This experience centers on a sequence of two common courses that every new student at Stevens takes during the first year:
- CAL 103 - Writing and Communications
- CAL 105 - CAL Colloquium: Knowledge, Nature, Culture.
Together these courses provide students with the foundation they need to become reflective, critical, expressive and articulate, intellectually confident and, perhaps most important, truly innovative. It also helps them become oriented to college life while giving them a common base across majors and schools, enabling them to build a sense of solidarity and community.
Both courses comprising the Freshman Experience at Stevens follow common syllabi and make use of the same textbooks, which means that every Stevens Freshman reads and discusses the same material, regardless of section or instructor. This allows students to engage in discussions and debates about the material outside the classroom. The text for CAL 105 has been published by Stevens and is given to all incoming students as our gift.
Benefits of the Freshman Experience
- Sets the benchmark for standards in college-level writing and communications.
- Provides a common curriculum and texts that become the subject of further inquiry and discussion outside of the classroom.
- Introduces small class sizes that encourage peer and student-faculty collegiality.

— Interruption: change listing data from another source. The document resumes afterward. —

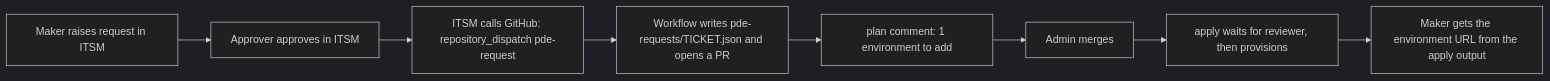
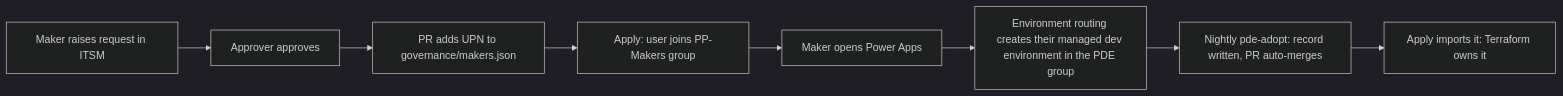
Before and after one commit to LowCodeRev/power-platform-terraform: the diagram in docs/pde-process.md, drawn with Mermaid (dark theme). The commit also changed other lines of this file and 16 other files, not shown here.

First line of the commit message:
PDE process: environment routing + nightly adoption instead of request intake

````diff
--- a/docs/pde-process.md
+++ b/docs/pde-process.md
@@ -8,10 +8,10 @@
 ```mermaid
 flowchart LR
-  A[Maker raises request in ITSM] --> B[Approver approves in ITSM]
-  B --> C[ITSM calls GitHub: repository_dispatch pde-request]
-  C --> D[Workflow writes pde-requests/TICKET.json and opens a PR]
-  D --> E[plan comment: 1 environment to add]
-  E --> F[Admin merges]
-  F --> G[apply waits for reviewer, then provisions]
-  G --> H[Maker gets the environment URL from the apply output]
+  A[Maker raises request in ITSM] --> B[Approver approves]
+  B --> C[PR adds UPN to governance/makers.json]
+  C --> D[Apply: user joins PP-Makers group]
+  D --> E[Maker opens Power Apps]
+  E --> F[Environment routing creates their managed dev environment in the PDE group]
+  F --> G[Nightly pde-adopt: record written, PR auto-merges]
+  G --> H[Apply imports it: Terraform owns it]
 ```
````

- Exposes students to influential texts that have impacted global thought over millennia.
- Directs students to understand ideas in texts and apply them to our modern times.
- Provides an intellectual and structural foundation for leadership development.
The Freshman Experience Courses
CAL 103 - Writing and Communications
CAL 103 enhances students’ communication skills through an emphasis on textual analysis, academic research, and public presentation. The course empowers students with the written and oral communication skills they will need for success in both the academic and professional worlds. Special attention is given to providing strategies for formulating independent thought through the analysis of ideas presented by some of the world’s greatest authors. Through their own writing, students are then able to apply what they have learned to contemporary issues in today’s global society. Topics covered in the readings include leadership and ethics, as well as the relationship between the humanities, science, and technology. As part of the course, students are introduced to the rich resources available to them in S.C. Williams Library.
CAL 105 - CAL Colloquium: Knowledge, Nature, Culture
CAL 105 introduces students to all the humanistic disciplines offered by the College of Arts and Letters – history, literature, philosophy, the social sciences, art, and music – in a focused and meaningful way. By studying seminal works and engaging in discussions and debates surrounding the topics and ideas presented, students learn how to think critically, examine evidence in formulating ideas, subject opinions to rational evaluation, and to value and respect a wide diversity of opinions and points of view. This course enables students to appreciate the enduring importance of the humanities, social sciences, and arts, and to recognize their relevance to contemporary society.